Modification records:
· · · · · · ·
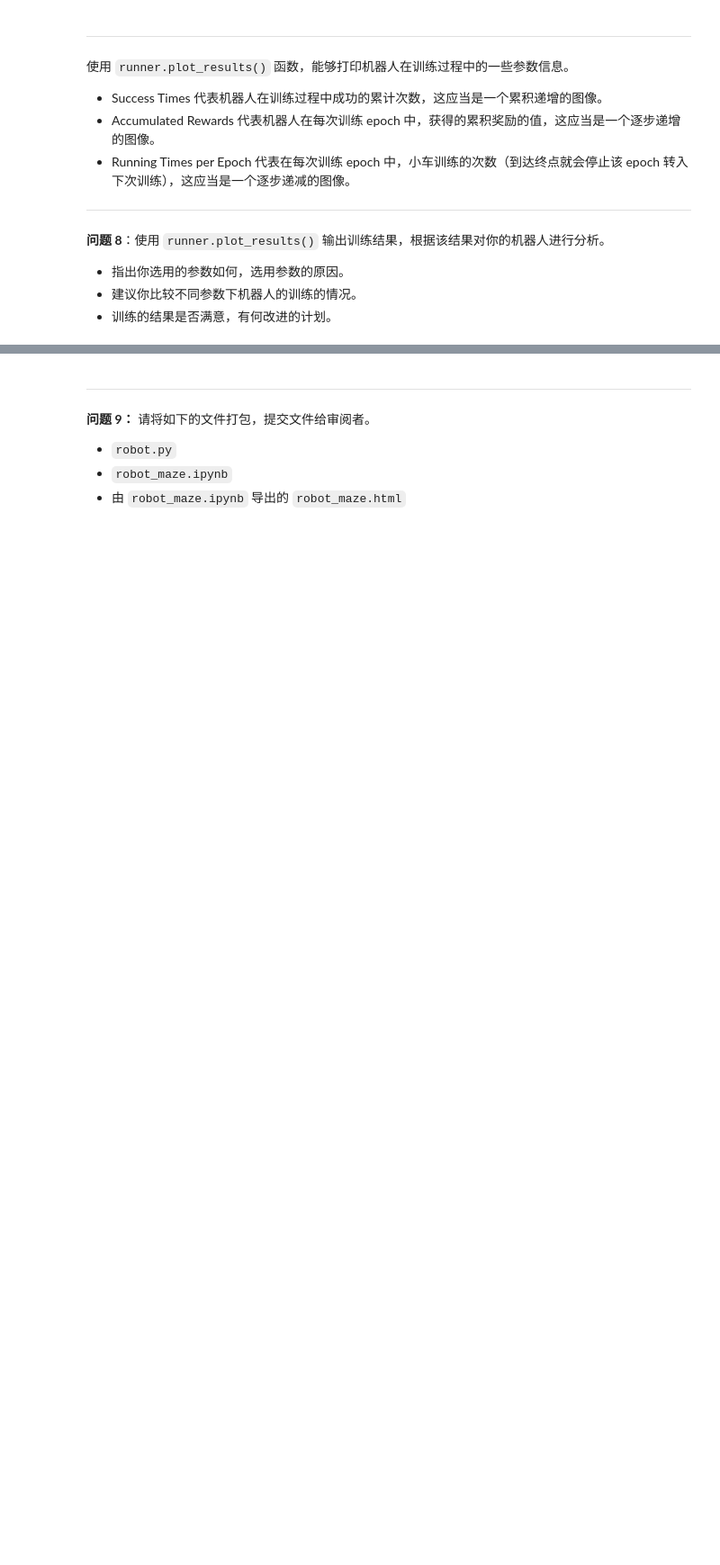
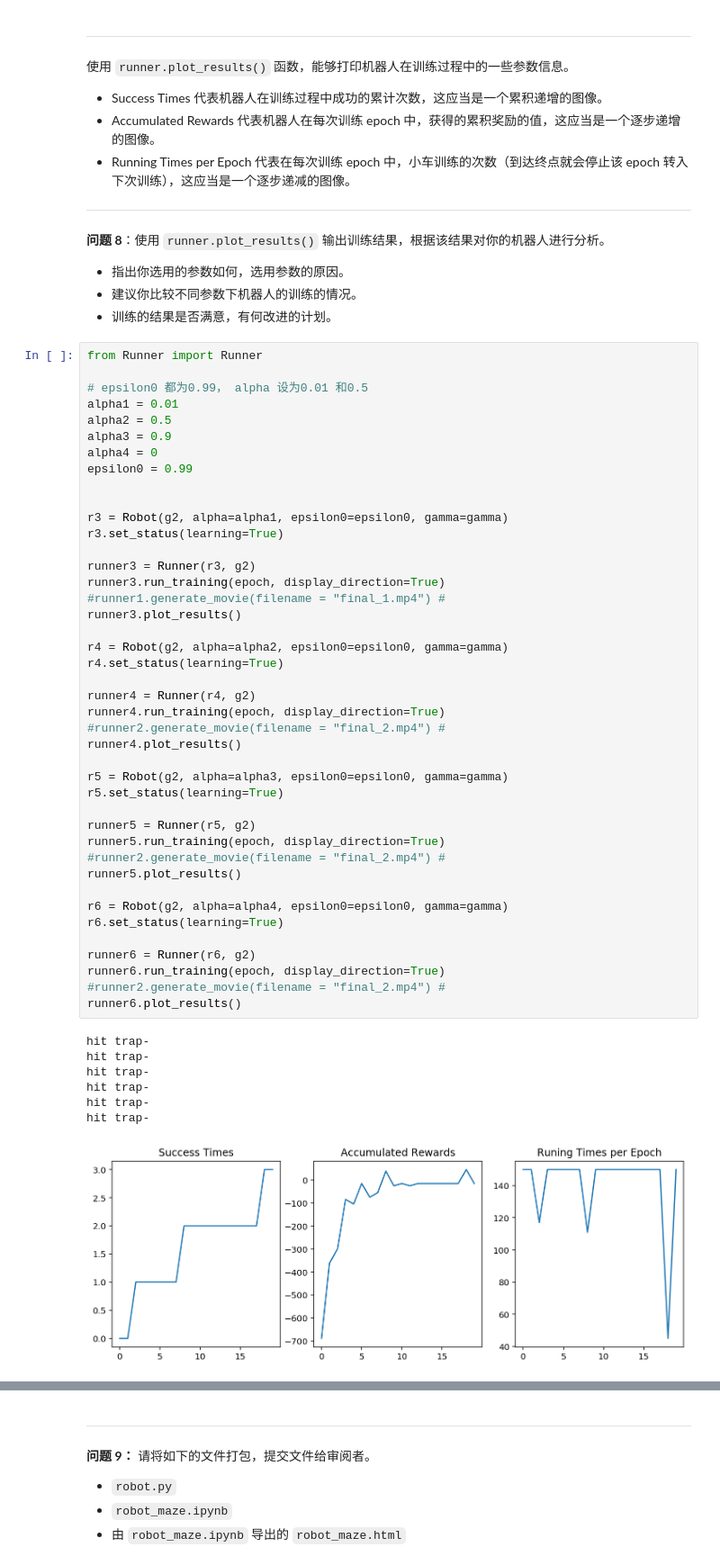
Before and after one commit to ganlanshu/MLND_CN_P5_Reinforcement_Learning, a Jupyter notebook: robot_maze.ipynb, the cells around one changed output, grey strips where cells are left out. Shown at 90% size. Drawn from its saved outputs; the diff is of its cells as text; blank space fills up the shorter version.

```diff
--- a/robot_maze.ipynb
+++ b/robot_maze.ipynb
@@ -321,3 +329,53 @@ hithit2020i-
 - 指出你选用的参数如何，选用参数的原因。
 - 建议你比较不同参数下机器人的训练的情况。
 - 训练的结果是否满意，有何改进的计划。
+# %%
+from Runner import Runner
+
+# epsilon0 都为0.99， alpha 设为0.01 和0.5
+alpha1 = 0.01
+alpha2 = 0.5
+alpha3 = 0.9
+alpha4 = 0
+epsilon0 = 0.99
+
+
+r3 = Robot(g2, alpha=alpha1, epsilon0=epsilon0, gamma=gamma)
+r3.set_status(learning=True)
+
+runner3 = Runner(r3, g2)
+runner3.run_training(epoch, display_direction=True)
+#runner1.generate_movie(filename = "final_1.mp4") #
+runner3.plot_results()
+
+r4 = Robot(g2, alpha=alpha2, epsilon0=epsilon0, gamma=gamma)
+r4.set_status(learning=True)
+
+runner4 = Runner(r4, g2)
+runner4.run_training(epoch, display_direction=True)
+#runner2.generate_movie(filename = "final_2.mp4") #
+runner4.plot_results()
+
+r5 = Robot(g2, alpha=alpha3, epsilon0=epsilon0, gamma=gamma)
+r5.set_status(learning=True)
+
+runner5 = Runner(r5, g2)
+runner5.run_training(epoch, display_direction=True)
+#runner2.generate_movie(filename = "final_2.mp4") #
+runner5.plot_results()
+
+r6 = Robot(g2, alpha=alpha4, epsilon0=epsilon0, gamma=gamma)
+r6.set_status(learning=True)
+
+runner6 = Runner(r6, g2)
+runner6.run_training(epoch, display_direction=True)
+#runner2.generate_movie(filename = "final_2.mp4") #
+runner6.plot_results()
+# %% [output]
+hit trap-
+hit trap-
+hit trap-
+hit trap-
+hit trap-
+hit trap-
+[figure, added]
```
Also changed, not shown: parts of 11 cells of this notebook, 1 other file.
· · · · · · ·
Action item:
Copy each line above precisely, dropping the pictures.

Written response:
Before and after one commit to ganlanshu/MLND_CN_P5_Reinforcement_Learning, a Jupyter notebook: robot_maze.ipynb, the cells around one changed output, grey strips where cells are left out. Shown at 90% size. Drawn from its saved outputs; the diff is of its cells as text; blank space fills up the shorter version.

```diff
--- a/robot_maze.ipynb
+++ b/robot_maze.ipynb
@@ -321,3 +329,53 @@ hithit2020i-
 - 指出你选用的参数如何，选用参数的原因。
 - 建议你比较不同参数下机器人的训练的情况。
 - 训练的结果是否满意，有何改进的计划。
+# %%
+from Runner import Runner
+
+# epsilon0 都为0.99， alpha 设为0.01 和0.5
+alpha1 = 0.01
+alpha2 = 0.5
+alpha3 = 0.9
+alpha4 = 0
+epsilon0 = 0.99
+
+
+r3 = Robot(g2, alpha=alpha1, epsilon0=epsilon0, gamma=gamma)
+r3.set_status(learning=True)
+
+runner3 = Runner(r3, g2)
+runner3.run_training(epoch, display_direction=True)
+#runner1.generate_movie(filename = "final_1.mp4") #
+runner3.plot_results()
+
+r4 = Robot(g2, alpha=alpha2, epsilon0=epsilon0, gamma=gamma)
+r4.set_status(learning=True)
+
+runner4 = Runner(r4, g2)
+runner4.run_training(epoch, display_direction=True)
+#runner2.generate_movie(filename = "final_2.mp4") #
+runner4.plot_results()
+
+r5 = Robot(g2, alpha=alpha3, epsilon0=epsilon0, gamma=gamma)
+r5.set_status(learning=True)
+
+runner5 = Runner(r5, g2)
+runner5.run_training(epoch, display_direction=True)
+#runner2.generate_movie(filename = "final_2.mp4") #
+runner5.plot_results()
+
+r6 = Robot(g2, alpha=alpha4, epsilon0=epsilon0, gamma=gamma)
+r6.set_status(learning=True)
+
+runner6 = Runner(r6, g2)
+runner6.run_training(epoch, display_direction=True)
+#runner2.generate_movie(filename = "final_2.mp4") #
+runner6.plot_results()
+# %% [output]
+hit trap-
+hit trap-
+hit trap-
+hit trap-
+hit trap-
+hit trap-
+[figure, added]
```
Also changed, not shown: parts of 11 cells of this notebook, 1 other file.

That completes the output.